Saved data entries
-------------------------

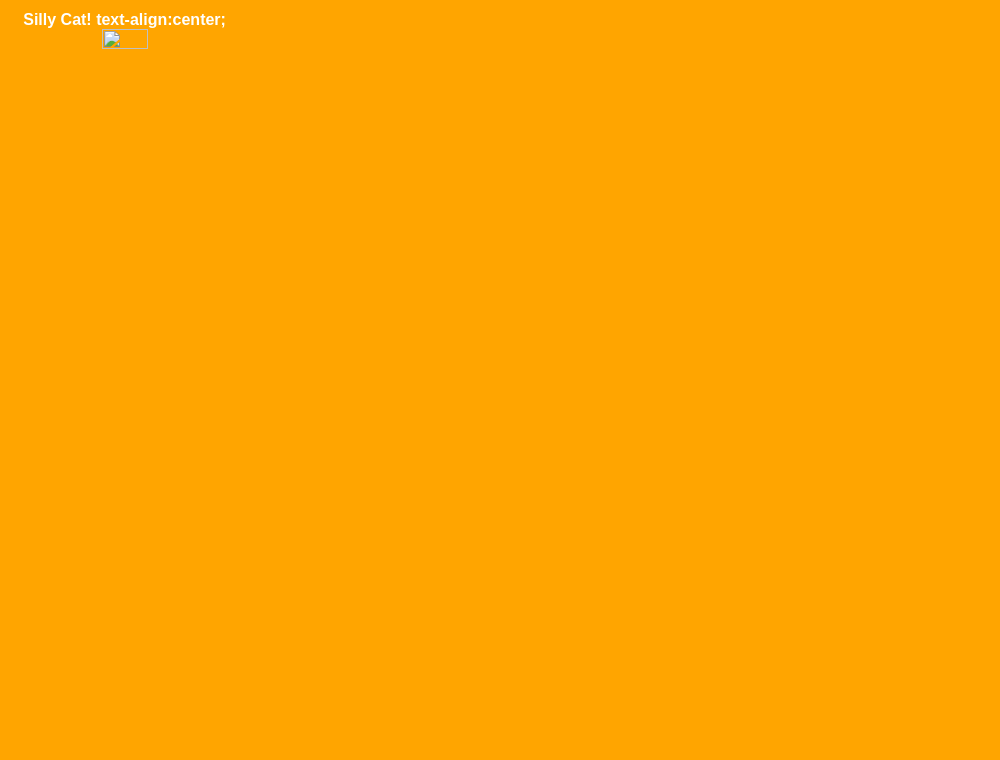
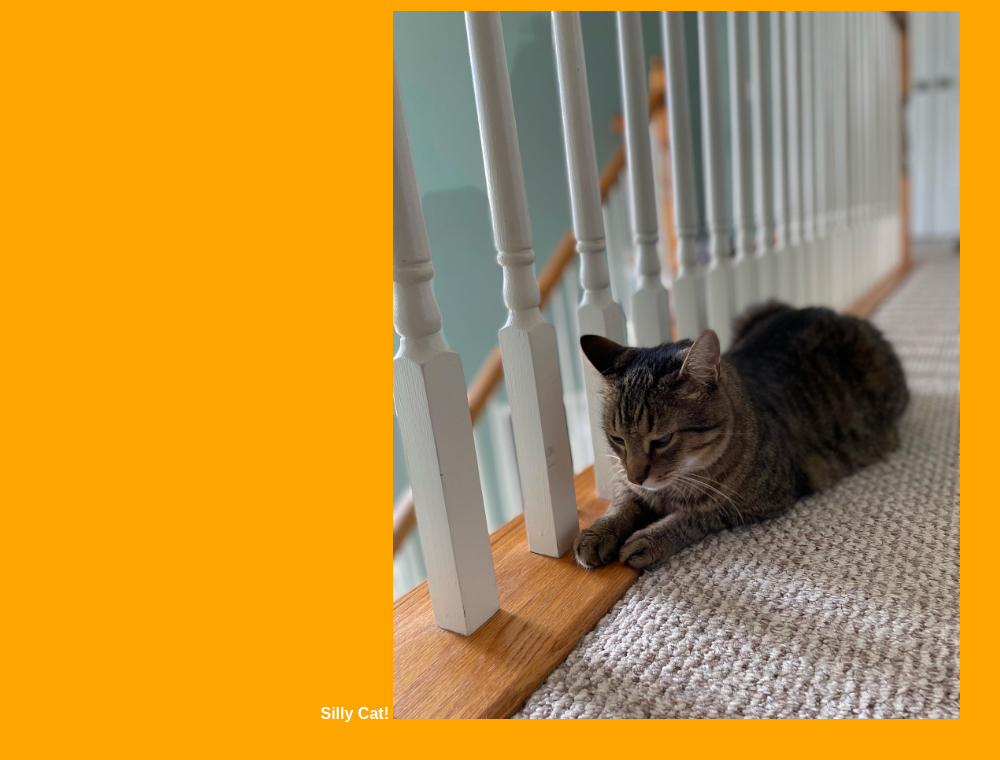
Before and after one commit to gramnyc/gram, a plain HTML site: page index.html in a window 1280 px wide. Shown: the whole page, without its empty margins (0-1000 px from the left). Drawn offline with Linux system fonts and the light colour scheme.

Commit message:
Update index.html

```diff
--- a/index.html
+++ b/index.html
@@ -18,13 +18,12 @@
 <body>
 
   Silly Cat!
-  text-align:center;
 
 
-<img src="Laying down Cat.jpg" style="width:45%">
+
+<img src="images/Laying down Cat.jpg" style="width:45%">
 </body>
 </table>
 </tr>
 </th>
 </html>
-</h1>
```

-------------------------

Action item: Where in the entries does the word "width" occur? Copy out each line that has it.

Final answer:
-<img src="Laying down Cat.jpg" style="width:45%">
+<img src="images/Laying down Cat.jpg" style="width:45%">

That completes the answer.